| WORK INSTRUCTION |
Print every entry word for word, but omit the pictures.

(Data records)
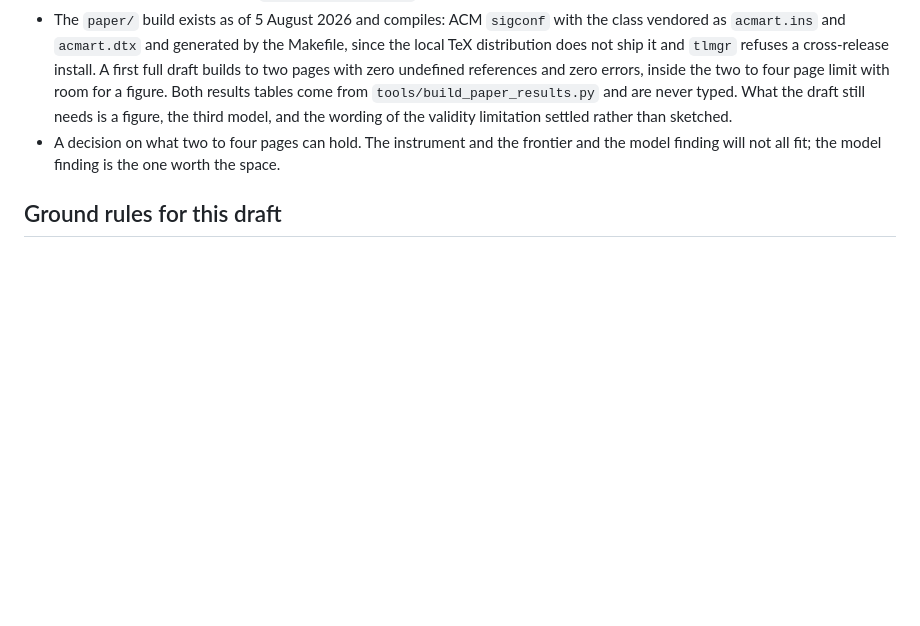
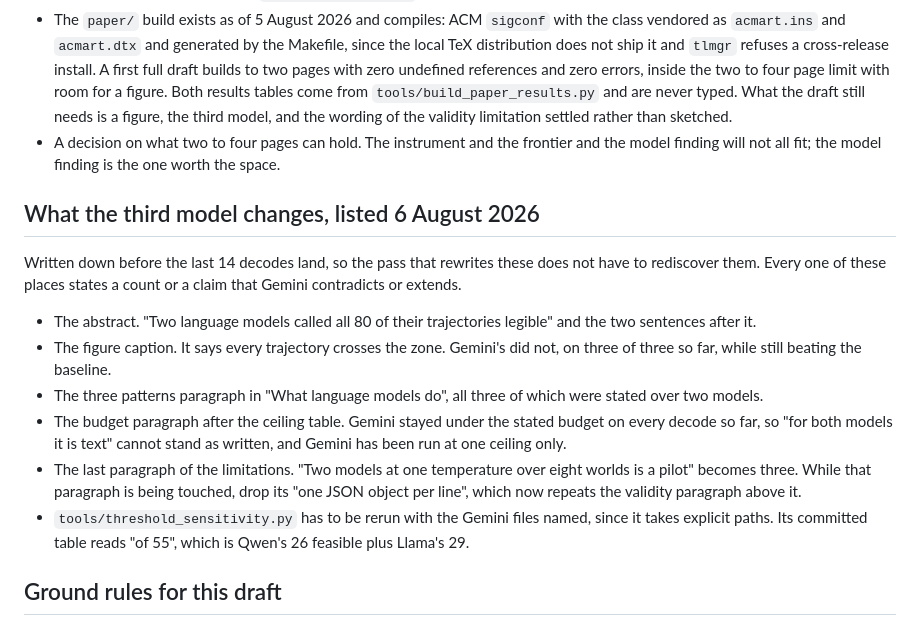
Before and after one commit to munawarkazmi/legible-motion-bench, a Markdown page: paper/STATUS.md, the part around the change. Drawn GitHub-style; blank space fills up the shorter version.

Commit message:
List the six places the third model changes, before the decodes land

```diff
--- a/paper/STATUS.md
+++ b/paper/STATUS.md
@@ -792,6 +792,29 @@ target for a full paper if a human validation study happens first.
   frontier and the model finding will not all fit; the model finding is
   the one worth the space.
 
+## What the third model changes, listed 6 August 2026
+
+Written down before the last 14 decodes land, so the pass that rewrites
+these does not have to rediscover them. Every one of these places states
+a count or a claim that Gemini contradicts or extends.
+
+- The abstract. "Two language models called all 80 of their trajectories
+  legible" and the two sentences after it.
+- The figure caption. It says every trajectory crosses the zone. Gemini's
+  did not, on three of three so far, while still beating the baseline.
+- The three patterns paragraph in "What language models do", all three of
+  which were stated over two models.
+- The budget paragraph after the ceiling table. Gemini stayed under the
+  stated budget on every decode so far, so "for both models it is text"
+  cannot stand as written, and Gemini has been run at one ceiling only.
+- The last paragraph of the limitations. "Two models at one temperature
+  over eight worlds is a pilot" becomes three. While that paragraph is
+  being touched, drop its "one JSON object per line", which now repeats
+  the validity paragraph above it.
+- `tools/threshold_sensitivity.py` has to be rerun with the Gemini files
+  named, since it takes explicit paths. Its committed table reads "of
+  55", which is Qwen's 26 feasible plus Llama's 29.
+
 ## Ground rules for this draft
 
 - Results tables and figures are generated from committed records by a
```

| RESPONSE TO THE EXERCISE |
Before and after one commit to munawarkazmi/legible-motion-bench, a Markdown page: paper/STATUS.md, the part around the change. Drawn GitHub-style; blank space fills up the shorter version.

Commit message:
List the six places the third model changes, before the decodes land

```diff
--- a/paper/STATUS.md
+++ b/paper/STATUS.md
@@ -792,6 +792,29 @@ target for a full paper if a human validation study happens first.
   frontier and the model finding will not all fit; the model finding is
   the one worth the space.
 
+## What the third model changes, listed 6 August 2026
+
+Written down before the last 14 decodes land, so the pass that rewrites
+these does not have to rediscover them. Every one of these places states
+a count or a claim that Gemini contradicts or extends.
+
+- The abstract. "Two language models called all 80 of their trajectories
+  legible" and the two sentences after it.
+- The figure caption. It says every trajectory crosses the zone. Gemini's
+  did not, on three of three so far, while still beating the baseline.
+- The three patterns paragraph in "What language models do", all three of
+  which were stated over two models.
+- The budget paragraph after the ceiling table. Gemini stayed under the
+  stated budget on every decode so far, so "for both models it is text"
+  cannot stand as written, and Gemini has been run at one ceiling only.
+- The last paragraph of the limitations. "Two models at one temperature
+  over eight worlds is a pilot" becomes three. While that paragraph is
+  being touched, drop its "one JSON object per line", which now repeats
+  the validity paragraph above it.
+- `tools/threshold_sensitivity.py` has to be rerun with the Gemini files
+  named, since it takes explicit paths. Its committed table reads "of
+  55", which is Qwen's 26 feasible plus Llama's 29.
+
 ## Ground rules for this draft
 
 - Results tables and figures are generated from committed records by a
```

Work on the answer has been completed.